▶ _TASK MATERIAL_
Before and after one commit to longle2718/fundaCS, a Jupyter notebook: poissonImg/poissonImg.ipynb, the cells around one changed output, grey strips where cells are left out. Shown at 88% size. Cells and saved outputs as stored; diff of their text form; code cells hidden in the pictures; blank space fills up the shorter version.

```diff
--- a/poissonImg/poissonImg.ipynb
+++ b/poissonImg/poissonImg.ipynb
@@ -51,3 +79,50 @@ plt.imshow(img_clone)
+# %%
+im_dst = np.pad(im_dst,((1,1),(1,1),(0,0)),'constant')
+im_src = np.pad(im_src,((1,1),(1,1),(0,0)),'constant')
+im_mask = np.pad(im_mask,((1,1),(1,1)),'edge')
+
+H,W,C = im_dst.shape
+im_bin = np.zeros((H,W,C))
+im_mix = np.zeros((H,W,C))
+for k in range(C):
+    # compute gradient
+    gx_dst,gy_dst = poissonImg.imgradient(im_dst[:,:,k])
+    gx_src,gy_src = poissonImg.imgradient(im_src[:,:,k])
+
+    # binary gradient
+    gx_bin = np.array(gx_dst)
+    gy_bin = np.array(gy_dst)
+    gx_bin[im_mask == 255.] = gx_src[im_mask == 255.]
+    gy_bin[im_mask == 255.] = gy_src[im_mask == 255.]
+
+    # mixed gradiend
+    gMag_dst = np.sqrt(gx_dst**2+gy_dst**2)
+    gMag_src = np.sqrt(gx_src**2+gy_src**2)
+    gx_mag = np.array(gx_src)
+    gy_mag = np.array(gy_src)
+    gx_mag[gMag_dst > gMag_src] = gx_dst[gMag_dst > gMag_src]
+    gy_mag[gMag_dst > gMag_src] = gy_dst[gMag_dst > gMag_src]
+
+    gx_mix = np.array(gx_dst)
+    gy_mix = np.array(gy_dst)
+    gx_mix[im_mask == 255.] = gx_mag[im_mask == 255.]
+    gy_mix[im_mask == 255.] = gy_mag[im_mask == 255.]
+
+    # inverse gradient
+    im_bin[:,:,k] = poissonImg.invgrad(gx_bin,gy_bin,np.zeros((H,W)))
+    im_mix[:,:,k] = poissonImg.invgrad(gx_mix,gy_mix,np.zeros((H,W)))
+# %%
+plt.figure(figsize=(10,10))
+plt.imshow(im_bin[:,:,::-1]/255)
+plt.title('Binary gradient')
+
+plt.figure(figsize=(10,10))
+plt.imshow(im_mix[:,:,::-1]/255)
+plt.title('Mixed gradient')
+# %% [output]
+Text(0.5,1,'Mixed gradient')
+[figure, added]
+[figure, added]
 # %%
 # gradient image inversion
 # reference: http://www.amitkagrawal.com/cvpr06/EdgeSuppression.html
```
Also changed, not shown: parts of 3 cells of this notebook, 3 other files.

▶ _WHAT THE EXERCISE ASKS_
Copy the listing in full. Match it word for word.

▶ _REPLY_
Before and after one commit to longle2718/fundaCS, a Jupyter notebook: poissonImg/poissonImg.ipynb, the cells around one changed output, grey strips where cells are left out. Shown at 88% size. Cells and saved outputs as stored; diff of their text form; code cells hidden in the pictures; blank space fills up the shorter version.

```diff
--- a/poissonImg/poissonImg.ipynb
+++ b/poissonImg/poissonImg.ipynb
@@ -51,3 +79,50 @@ plt.imshow(img_clone)
+# %%
+im_dst = np.pad(im_dst,((1,1),(1,1),(0,0)),'constant')
+im_src = np.pad(im_src,((1,1),(1,1),(0,0)),'constant')
+im_mask = np.pad(im_mask,((1,1),(1,1)),'edge')
+
+H,W,C = im_dst.shape
+im_bin = np.zeros((H,W,C))
+im_mix = np.zeros((H,W,C))
+for k in range(C):
+    # compute gradient
+    gx_dst,gy_dst = poissonImg.imgradient(im_dst[:,:,k])
+    gx_src,gy_src = poissonImg.imgradient(im_src[:,:,k])
+
+    # binary gradient
+    gx_bin = np.array(gx_dst)
+    gy_bin = np.array(gy_dst)
+    gx_bin[im_mask == 255.] = gx_src[im_mask == 255.]
+    gy_bin[im_mask == 255.] = gy_src[im_mask == 255.]
+
+    # mixed gradiend
+    gMag_dst = np.sqrt(gx_dst**2+gy_dst**2)
+    gMag_src = np.sqrt(gx_src**2+gy_src**2)
+    gx_mag = np.array(gx_src)
+    gy_mag = np.array(gy_src)
+    gx_mag[gMag_dst > gMag_src] = gx_dst[gMag_dst > gMag_src]
+    gy_mag[gMag_dst > gMag_src] = gy_dst[gMag_dst > gMag_src]
+
+    gx_mix = np.array(gx_dst)
+    gy_mix = np.array(gy_dst)
+    gx_mix[im_mask == 255.] = gx_mag[im_mask == 255.]
+    gy_mix[im_mask == 255.] = gy_mag[im_mask == 255.]
+
+    # inverse gradient
+    im_bin[:,:,k] = poissonImg.invgrad(gx_bin,gy_bin,np.zeros((H,W)))
+    im_mix[:,:,k] = poissonImg.invgrad(gx_mix,gy_mix,np.zeros((H,W)))
+# %%
+plt.figure(figsize=(10,10))
+plt.imshow(im_bin[:,:,::-1]/255)
+plt.title('Binary gradient')
+
+plt.figure(figsize=(10,10))
+plt.imshow(im_mix[:,:,::-1]/255)
+plt.title('Mixed gradient')
+# %% [output]
+Text(0.5,1,'Mixed gradient')
+[figure, added]
+[figure, added]
 # %%
 # gradient image inversion
 # reference: http://www.amitkagrawal.com/cvpr06/EdgeSuppression.html
```
Also changed, not shown: parts of 3 cells of this notebook, 3 other files.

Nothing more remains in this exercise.